Atomic Structure and Periodic Properties

I'll show you some of the details of atomic structure using an interactive periodic table applet, which, I hope, should now have opened in another window.

If you don't already have the periodic table applet open, click here: to open it now.

After Mendeleev's time, scientists discovered what you already know: an atom consists of a positively charged nucleus, made of neutrons and protons, and some negatively charged electrons swarming around it.

But what exactly is the configuration of those electrons? That's the key to understanding why each element behaves the way it does.

"Configuration"? I'm not sure I understand what that means. Does it have something to do with that chart in the applet, the one that says "s p d" at the top?

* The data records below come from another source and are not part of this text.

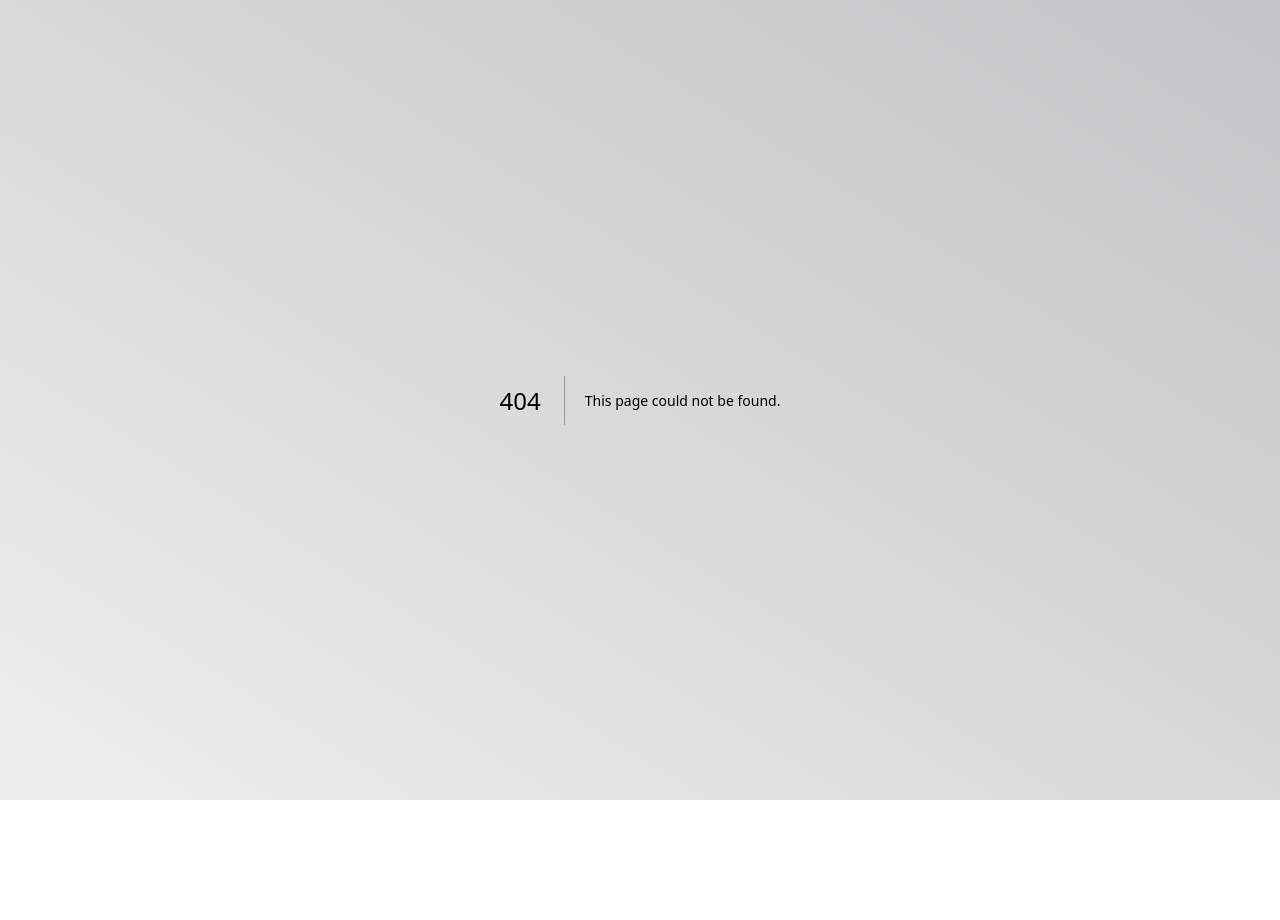
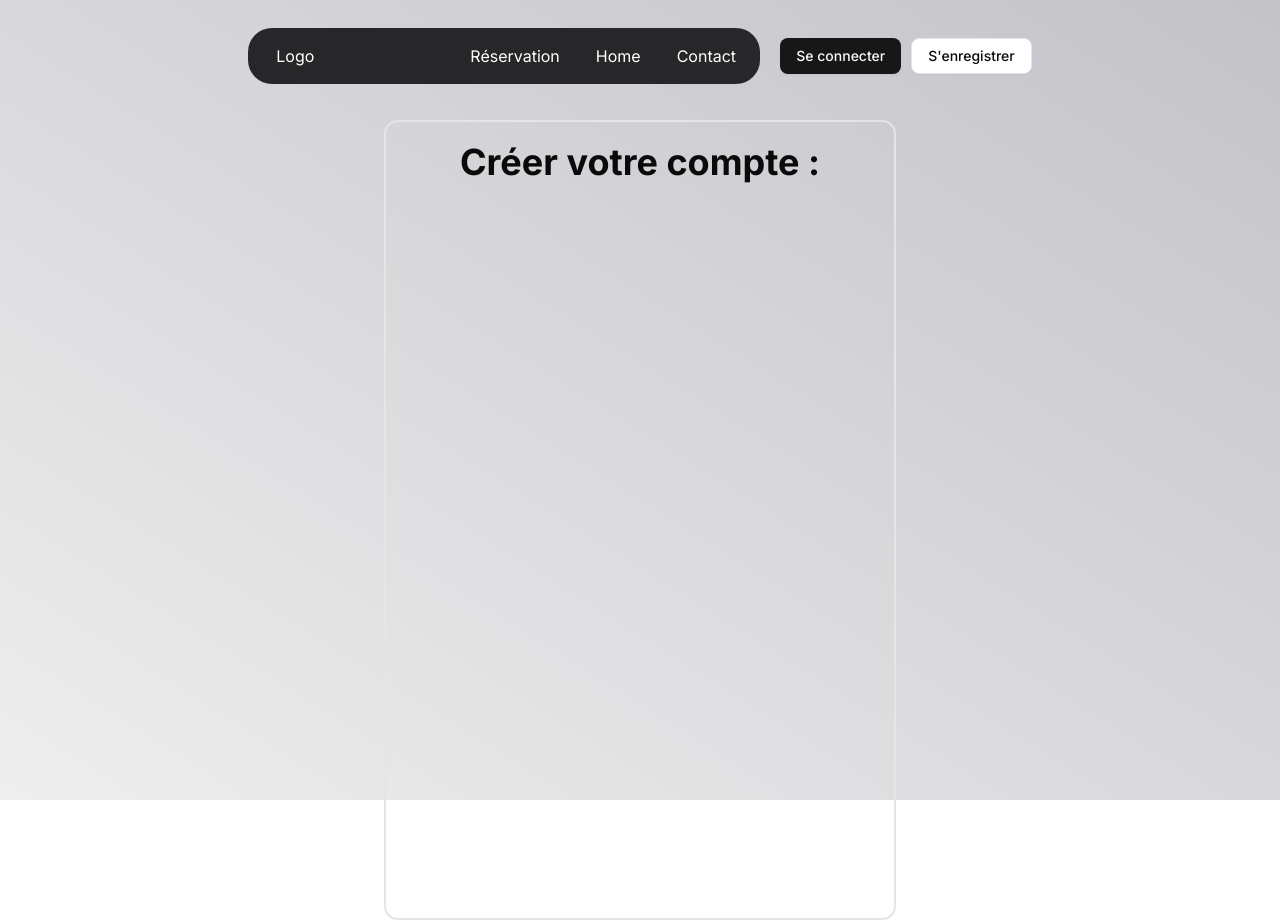
Before and after one commit to Youssef-Mos/Eg-Formation, a Next.js app in the folder my-app/: page /register in a window 1280 px wide. Before the commit this address had no page. Before the commit the page ends 800 px from the top, so only its background shows below. Built offline with nearby package versions, Linux system fonts and the light colour scheme.

Commit message:
s'enregistrer

```diff
--- /dev/null
+++ b/my-app/src/app/register/page.tsx
@@ -0,0 +1,24 @@
+'use client';
+import React from "react";
+import { Button } from "@/components/ui/button";
+import { AnimatePresence, motion } from "framer-motion";
+import { useState } from "react";
+import { Input } from "@/components/ui/input";
+import { Label } from "@/components/ui/label";
+import Nav from "@/components/nav";
+
+export default function Register() {
+    return (
+        <>
+
+        <div className="flex justify-center items-center gap-5 flex-col">
+            <Nav />
+            <div className="border-2 h-screen w-lg rounded-xl mt-4">
+                <h1 className='text-2xl md:text-4xl font-bold text-center mt-5'>Créer votre compte :</h1>
+
+            </div>
+
+        </div>
+        </>
+    );
+}
--- a/my-app/src/components/background.tsx
+++ b/my-app/src/components/background.tsx
@@ -3,7 +3,7 @@ import React from "react";
 
 export  function Background() {
   return (
-    <div className="fixed top-0 left-0 right-0 bottom-0 bg-gradient-to-tr from-zinc-200 via-stone-100 to-zinc-400 animate-gradient w-screen h-screen -z-50"></div>
+    <div className="fixed top-0 left-0 right-0 bottom-0 bg-gradient-to-tr from-zinc-300 via-stone-100 to-zinc-400 animate-gradient w-screen h-screen -z-50"></div>
 
   );
 }
--- a/my-app/src/components/ui-reservation/body.tsx
+++ b/my-app/src/components/ui-reservation/body.tsx
@@ -6,11 +6,12 @@ import {
   AccordionItem,
   AccordionTrigger,
 } from "@/components/ui/accordion"
+import ReservationSection from './reservation-section';
 
 export const Body = () => {
   return (
 <>
-    <div className="flex flex-col gap-4 w-full">
+    <div className="flex flex-col gap-4 w-full border-b-2 border-zinc-500 pb-5">
         <h1 className='text-4xl font-bold text-center'>Bienvenue sur <span className='bg-gradient-to-r from-indigo-600 via-blue-300 to-red-600 animate-gradient-mid bg-clip-text text-transparent '>Eg-Formation</span></h1>
         <h1 className='text-2xl font-bold text-center mx-3 '>Récupérez jusqu'à <span className="text-red-400">4 points</span>  sur votre permis en quelques clics et en suivant ces <span className="text-blue-400">3 étapes </span> :</h1>
 
@@ -39,6 +40,7 @@ export const Body = () => {
             <Button variant="outline" className='cursor-pointer'>En savoir plus</Button>
         </div>
     </div>
+    <ReservationSection />
 
 
 
--- a/my-app/src/components/ui-reservation/reservation-section.tsx
+++ b/my-app/src/components/ui-reservation/reservation-section.tsx
@@ -1,3 +1,5 @@
+'use client';
+
 import React from "react";
 import { useState } from "react";
 import { Button } from "@/components/ui/button";
@@ -13,6 +15,9 @@ import { AnimatePresence, motion } from "framer-motion";
 export default function ReservationSection() {
     return (
         <>
+        <div className="flex justifiy-center items-center border-2 rounded-lg mt-5 w-lg h-screen mb-7 hover:shadow-xl transition-all duration-200 ease-in md:w-2xl lg:w-5xl xl:6xl">
+            <div></div>
+        </div>
         </>
     );
 }
```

Yes; that chart shows how the electrons are arranged in the selected element. I'd be happy to explain in detail how the electrons organize themselves; if you'd prefer, I can also give you a short crash course in interpreting the chart.

Now that we've talked about the structure of atoms, can you answer my question about their sizes?

There are two patterns to be explained: atoms get bigger as you go down a group, and smaller as you go to the right across a period. The reason for the first one shouldn't be so hard to see now; look again down the column of alkali metals in the applet.

Each time you move down, you add another primary level--lithium's highest electron is in a 2s state, for sodium it's 3s, and so on.

Exactly. And the higher an electron's energy, the farther from the nucleus it is.

So the atoms get bigger as you add electrons to higher energy levels--that makes sense. But why do they get smaller as you move to the right?

Well, you'll notice that within a period, the outermost electrons are all in the same primary level--that is, at (roughly) the same distance from the nucleus. But as you move to the right, the elements increase in atomic number; each element has one more proton than its left-hand neighbor. The more protons in the nucleus, the more strongly the valence electrons are pulled in...


...and so the atoms shrink! Also, I can see from the chart that the ionization energies get larger as you go to the right; that must be for the same reason.

Very good! Similarly, the ionization energies decrease as you move down a group.